▶ [What is needed] Select and copy out every line in the records containing "obrazu".

[Records from a data source]
--*--

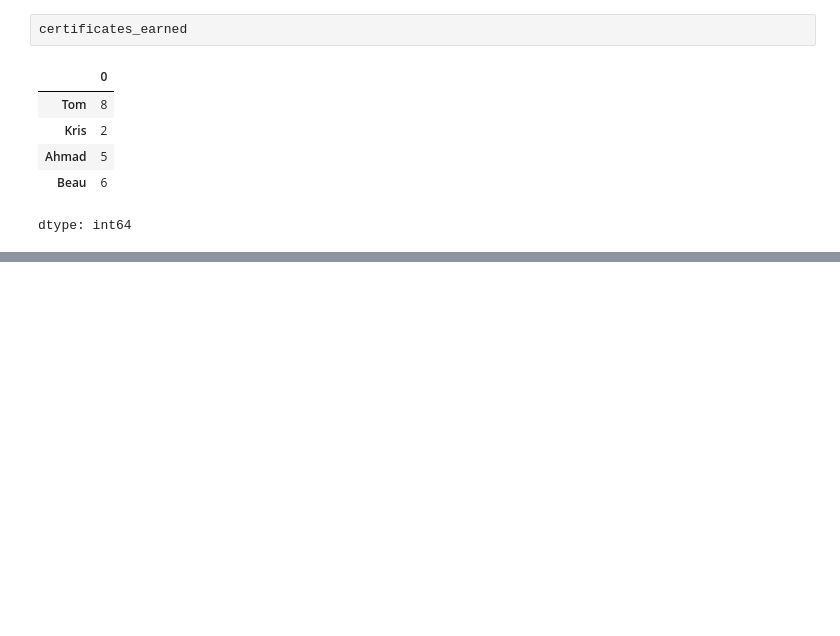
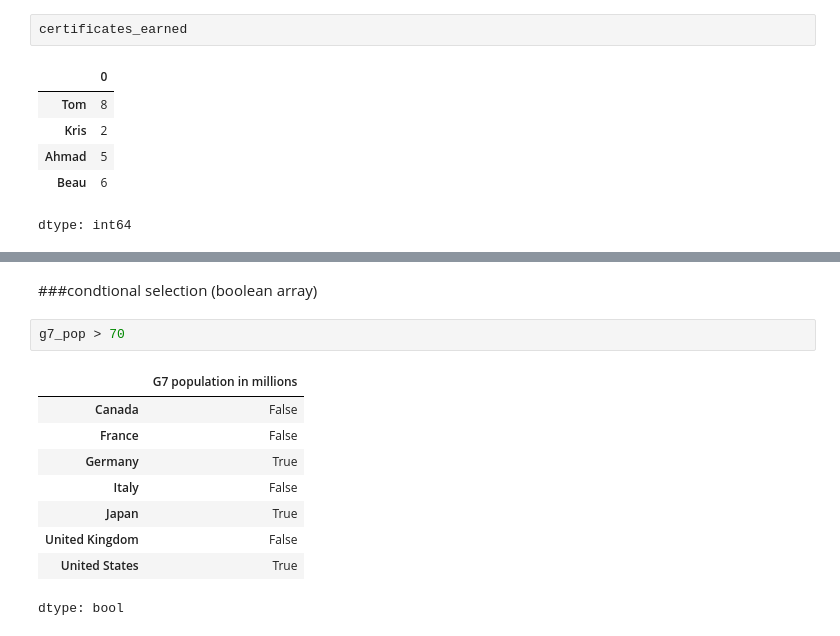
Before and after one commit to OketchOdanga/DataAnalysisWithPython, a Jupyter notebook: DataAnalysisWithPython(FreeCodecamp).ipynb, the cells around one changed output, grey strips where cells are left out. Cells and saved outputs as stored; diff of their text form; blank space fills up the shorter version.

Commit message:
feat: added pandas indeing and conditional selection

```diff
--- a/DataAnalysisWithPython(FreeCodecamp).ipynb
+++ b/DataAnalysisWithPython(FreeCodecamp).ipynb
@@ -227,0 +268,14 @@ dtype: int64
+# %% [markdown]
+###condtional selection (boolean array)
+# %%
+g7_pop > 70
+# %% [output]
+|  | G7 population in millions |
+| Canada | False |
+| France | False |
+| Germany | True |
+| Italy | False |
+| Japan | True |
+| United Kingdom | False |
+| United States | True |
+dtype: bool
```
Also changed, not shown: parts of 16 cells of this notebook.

--*--

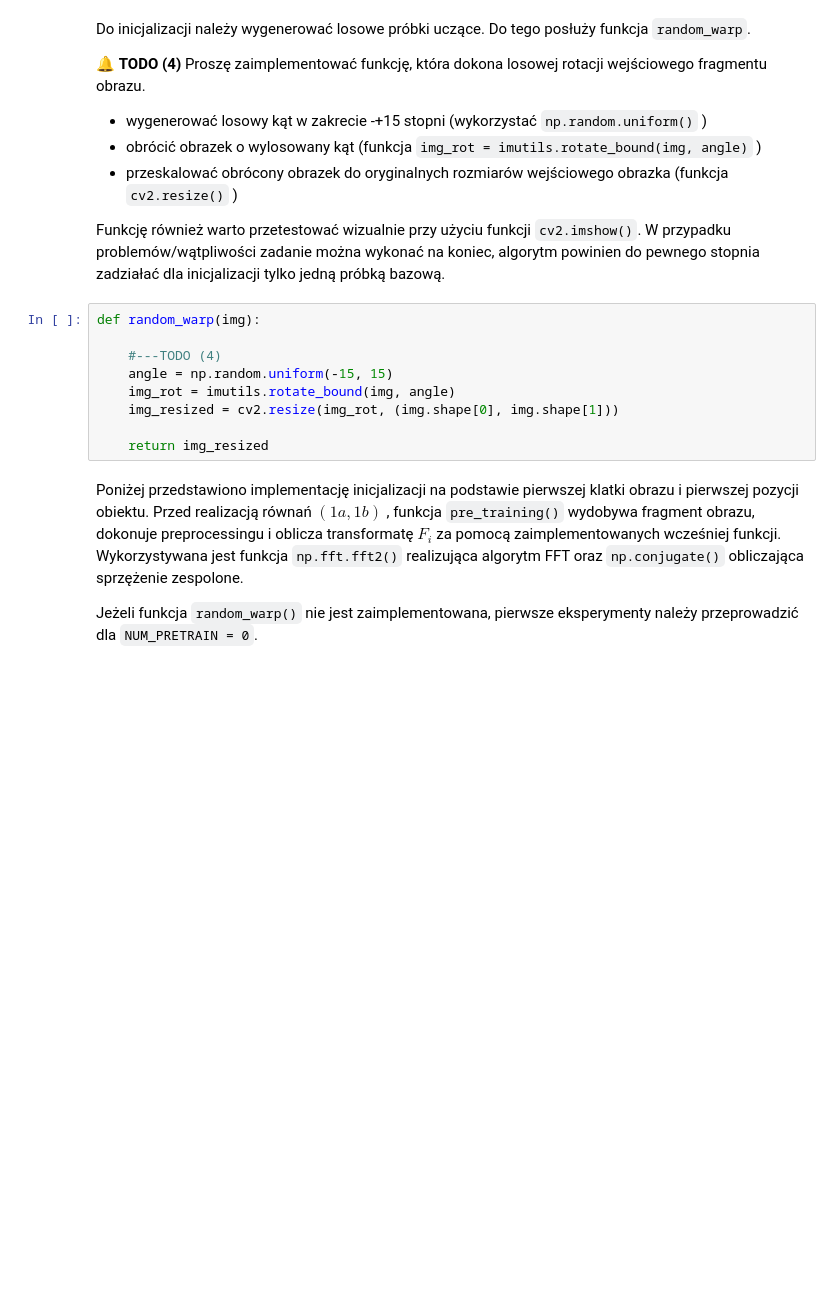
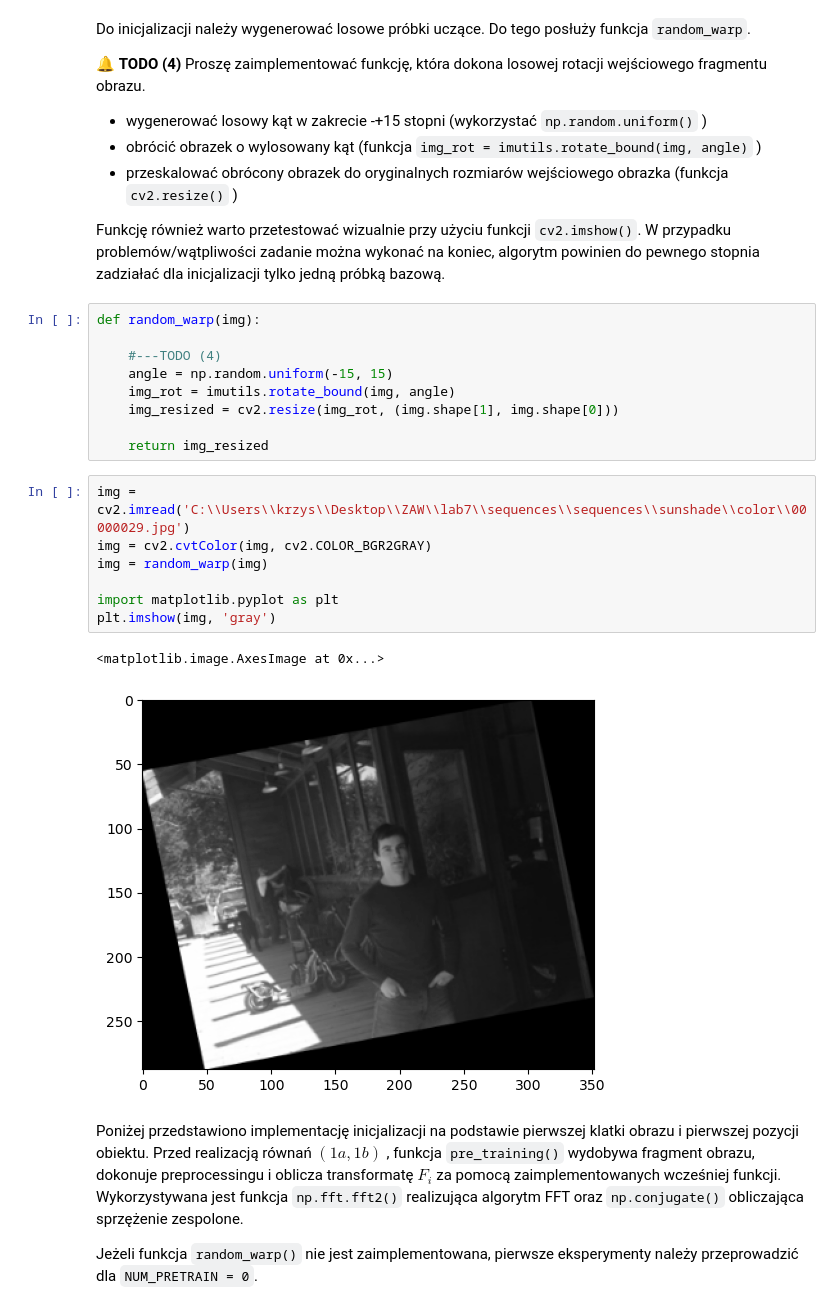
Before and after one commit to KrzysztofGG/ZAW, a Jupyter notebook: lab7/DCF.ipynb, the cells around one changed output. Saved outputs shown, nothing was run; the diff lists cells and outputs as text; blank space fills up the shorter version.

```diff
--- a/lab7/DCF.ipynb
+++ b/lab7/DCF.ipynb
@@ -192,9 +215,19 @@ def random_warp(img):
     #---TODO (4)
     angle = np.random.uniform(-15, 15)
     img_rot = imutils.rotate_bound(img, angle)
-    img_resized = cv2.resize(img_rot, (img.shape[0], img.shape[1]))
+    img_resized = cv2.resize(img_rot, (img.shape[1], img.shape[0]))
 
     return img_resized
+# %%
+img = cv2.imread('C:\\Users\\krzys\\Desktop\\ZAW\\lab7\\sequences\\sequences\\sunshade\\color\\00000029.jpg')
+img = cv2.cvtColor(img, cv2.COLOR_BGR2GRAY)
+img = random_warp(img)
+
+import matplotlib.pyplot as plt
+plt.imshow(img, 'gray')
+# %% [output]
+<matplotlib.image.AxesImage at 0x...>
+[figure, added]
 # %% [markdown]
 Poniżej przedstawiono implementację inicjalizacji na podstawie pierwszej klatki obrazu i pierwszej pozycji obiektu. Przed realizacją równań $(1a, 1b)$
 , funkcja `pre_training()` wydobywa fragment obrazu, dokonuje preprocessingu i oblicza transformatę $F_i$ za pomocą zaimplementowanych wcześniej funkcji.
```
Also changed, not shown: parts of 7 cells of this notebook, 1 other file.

--*--

▶ [Solution to this exercise]
 Poniżej przedstawiono implementację inicjalizacji na podstawie pierwszej klatki obrazu i pierwszej pozycji obiektu. Przed realizacją równań $(1a, 1b)$
 , funkcja `pre_training()` wydobywa fragment obrazu, dokonuje preprocessingu i oblicza transformatę $F_i$ za pomocą zaimplementowanych wcześniej funkcji.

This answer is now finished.